PROVIDED MATERIAL:
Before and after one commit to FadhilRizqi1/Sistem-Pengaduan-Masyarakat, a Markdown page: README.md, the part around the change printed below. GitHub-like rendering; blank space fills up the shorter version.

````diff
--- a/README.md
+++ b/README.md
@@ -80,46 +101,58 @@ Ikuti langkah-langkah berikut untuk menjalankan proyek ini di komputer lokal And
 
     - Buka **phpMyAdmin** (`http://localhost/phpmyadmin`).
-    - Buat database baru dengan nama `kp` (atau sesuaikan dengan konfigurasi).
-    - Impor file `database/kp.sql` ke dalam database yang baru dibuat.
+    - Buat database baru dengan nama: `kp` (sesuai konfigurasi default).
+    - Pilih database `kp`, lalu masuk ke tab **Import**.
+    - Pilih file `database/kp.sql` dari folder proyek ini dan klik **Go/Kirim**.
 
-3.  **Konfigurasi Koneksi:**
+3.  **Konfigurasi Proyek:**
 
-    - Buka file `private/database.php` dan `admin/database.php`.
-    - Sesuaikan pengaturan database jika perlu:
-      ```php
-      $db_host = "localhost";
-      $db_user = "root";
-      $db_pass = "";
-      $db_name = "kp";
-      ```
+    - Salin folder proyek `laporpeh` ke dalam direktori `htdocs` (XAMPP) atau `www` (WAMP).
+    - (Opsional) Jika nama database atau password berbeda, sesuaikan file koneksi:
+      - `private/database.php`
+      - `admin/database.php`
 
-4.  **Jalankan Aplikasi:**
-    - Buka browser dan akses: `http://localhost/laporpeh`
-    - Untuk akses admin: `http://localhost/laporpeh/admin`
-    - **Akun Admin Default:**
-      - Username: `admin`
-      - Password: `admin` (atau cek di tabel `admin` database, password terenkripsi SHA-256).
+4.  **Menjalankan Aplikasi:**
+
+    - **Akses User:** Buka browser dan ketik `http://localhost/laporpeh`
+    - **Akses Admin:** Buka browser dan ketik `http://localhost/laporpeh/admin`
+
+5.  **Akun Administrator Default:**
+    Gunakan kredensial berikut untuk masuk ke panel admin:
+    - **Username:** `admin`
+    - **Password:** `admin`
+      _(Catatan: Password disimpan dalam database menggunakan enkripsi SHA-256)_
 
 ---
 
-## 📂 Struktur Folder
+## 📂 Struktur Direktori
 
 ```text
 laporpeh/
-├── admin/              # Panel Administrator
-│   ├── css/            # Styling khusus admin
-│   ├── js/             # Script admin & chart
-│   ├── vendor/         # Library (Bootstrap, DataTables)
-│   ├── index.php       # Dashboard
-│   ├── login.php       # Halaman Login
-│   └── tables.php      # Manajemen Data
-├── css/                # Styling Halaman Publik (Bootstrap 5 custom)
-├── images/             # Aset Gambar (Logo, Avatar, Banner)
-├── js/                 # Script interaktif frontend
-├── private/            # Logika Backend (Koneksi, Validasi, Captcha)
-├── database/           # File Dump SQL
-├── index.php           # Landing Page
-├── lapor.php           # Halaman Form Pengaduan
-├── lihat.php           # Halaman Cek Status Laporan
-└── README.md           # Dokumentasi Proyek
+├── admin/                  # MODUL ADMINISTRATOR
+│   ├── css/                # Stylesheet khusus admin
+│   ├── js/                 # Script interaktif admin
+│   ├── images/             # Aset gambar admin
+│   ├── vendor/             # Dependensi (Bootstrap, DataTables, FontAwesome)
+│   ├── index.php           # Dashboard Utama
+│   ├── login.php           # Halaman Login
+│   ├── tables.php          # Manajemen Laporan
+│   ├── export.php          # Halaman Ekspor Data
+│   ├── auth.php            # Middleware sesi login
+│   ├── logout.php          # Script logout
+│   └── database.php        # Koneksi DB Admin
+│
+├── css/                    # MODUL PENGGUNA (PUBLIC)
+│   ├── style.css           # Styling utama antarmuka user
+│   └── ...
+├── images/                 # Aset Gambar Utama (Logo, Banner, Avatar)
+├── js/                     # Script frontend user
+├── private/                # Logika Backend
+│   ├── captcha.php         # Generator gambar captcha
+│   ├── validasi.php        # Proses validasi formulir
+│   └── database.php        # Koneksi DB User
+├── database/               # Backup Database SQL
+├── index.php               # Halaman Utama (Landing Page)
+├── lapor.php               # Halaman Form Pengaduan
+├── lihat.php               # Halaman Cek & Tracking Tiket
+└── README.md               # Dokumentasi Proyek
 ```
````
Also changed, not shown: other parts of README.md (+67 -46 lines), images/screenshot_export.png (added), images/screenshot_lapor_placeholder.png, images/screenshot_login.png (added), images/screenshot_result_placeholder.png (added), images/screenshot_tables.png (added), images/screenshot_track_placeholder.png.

INSTRUCTIONS FOR THE TASK: Quote the listing in full, please, keeping every line exact.

EXERCISE OUTPUT:
Before and after one commit to FadhilRizqi1/Sistem-Pengaduan-Masyarakat, a Markdown page: README.md, the part around the change printed below. GitHub-like rendering; blank space fills up the shorter version.

````diff
--- a/README.md
+++ b/README.md
@@ -80,46 +101,58 @@ Ikuti langkah-langkah berikut untuk menjalankan proyek ini di komputer lokal And
 
     - Buka **phpMyAdmin** (`http://localhost/phpmyadmin`).
-    - Buat database baru dengan nama `kp` (atau sesuaikan dengan konfigurasi).
-    - Impor file `database/kp.sql` ke dalam database yang baru dibuat.
+    - Buat database baru dengan nama: `kp` (sesuai konfigurasi default).
+    - Pilih database `kp`, lalu masuk ke tab **Import**.
+    - Pilih file `database/kp.sql` dari folder proyek ini dan klik **Go/Kirim**.
 
-3.  **Konfigurasi Koneksi:**
+3.  **Konfigurasi Proyek:**
 
-    - Buka file `private/database.php` dan `admin/database.php`.
-    - Sesuaikan pengaturan database jika perlu:
-      ```php
-      $db_host = "localhost";
-      $db_user = "root";
-      $db_pass = "";
-      $db_name = "kp";
-      ```
+    - Salin folder proyek `laporpeh` ke dalam direktori `htdocs` (XAMPP) atau `www` (WAMP).
+    - (Opsional) Jika nama database atau password berbeda, sesuaikan file koneksi:
+      - `private/database.php`
+      - `admin/database.php`
 
-4.  **Jalankan Aplikasi:**
-    - Buka browser dan akses: `http://localhost/laporpeh`
-    - Untuk akses admin: `http://localhost/laporpeh/admin`
-    - **Akun Admin Default:**
-      - Username: `admin`
-      - Password: `admin` (atau cek di tabel `admin` database, password terenkripsi SHA-256).
+4.  **Menjalankan Aplikasi:**
+
+    - **Akses User:** Buka browser dan ketik `http://localhost/laporpeh`
+    - **Akses Admin:** Buka browser dan ketik `http://localhost/laporpeh/admin`
+
+5.  **Akun Administrator Default:**
+    Gunakan kredensial berikut untuk masuk ke panel admin:
+    - **Username:** `admin`
+    - **Password:** `admin`
+      _(Catatan: Password disimpan dalam database menggunakan enkripsi SHA-256)_
 
 ---
 
-## 📂 Struktur Folder
+## 📂 Struktur Direktori
 
 ```text
 laporpeh/
-├── admin/              # Panel Administrator
-│   ├── css/            # Styling khusus admin
-│   ├── js/             # Script admin & chart
-│   ├── vendor/         # Library (Bootstrap, DataTables)
-│   ├── index.php       # Dashboard
-│   ├── login.php       # Halaman Login
-│   └── tables.php      # Manajemen Data
-├── css/                # Styling Halaman Publik (Bootstrap 5 custom)
-├── images/             # Aset Gambar (Logo, Avatar, Banner)
-├── js/                 # Script interaktif frontend
-├── private/            # Logika Backend (Koneksi, Validasi, Captcha)
-├── database/           # File Dump SQL
-├── index.php           # Landing Page
-├── lapor.php           # Halaman Form Pengaduan
-├── lihat.php           # Halaman Cek Status Laporan
-└── README.md           # Dokumentasi Proyek
+├── admin/                  # MODUL ADMINISTRATOR
+│   ├── css/                # Stylesheet khusus admin
+│   ├── js/                 # Script interaktif admin
+│   ├── images/             # Aset gambar admin
+│   ├── vendor/             # Dependensi (Bootstrap, DataTables, FontAwesome)
+│   ├── index.php           # Dashboard Utama
+│   ├── login.php           # Halaman Login
+│   ├── tables.php          # Manajemen Laporan
+│   ├── export.php          # Halaman Ekspor Data
+│   ├── auth.php            # Middleware sesi login
+│   ├── logout.php          # Script logout
+│   └── database.php        # Koneksi DB Admin
+│
+├── css/                    # MODUL PENGGUNA (PUBLIC)
+│   ├── style.css           # Styling utama antarmuka user
+│   └── ...
+├── images/                 # Aset Gambar Utama (Logo, Banner, Avatar)
+├── js/                     # Script frontend user
+├── private/                # Logika Backend
+│   ├── captcha.php         # Generator gambar captcha
+│   ├── validasi.php        # Proses validasi formulir
+│   └── database.php        # Koneksi DB User
+├── database/               # Backup Database SQL
+├── index.php               # Halaman Utama (Landing Page)
+├── lapor.php               # Halaman Form Pengaduan
+├── lihat.php               # Halaman Cek & Tracking Tiket
+└── README.md               # Dokumentasi Proyek
 ```
````
Also changed, not shown: other parts of README.md (+67 -46 lines), images/screenshot_export.png (added), images/screenshot_lapor_placeholder.png, images/screenshot_login.png (added), images/screenshot_result_placeholder.png (added), images/screenshot_tables.png (added), images/screenshot_track_placeholder.png.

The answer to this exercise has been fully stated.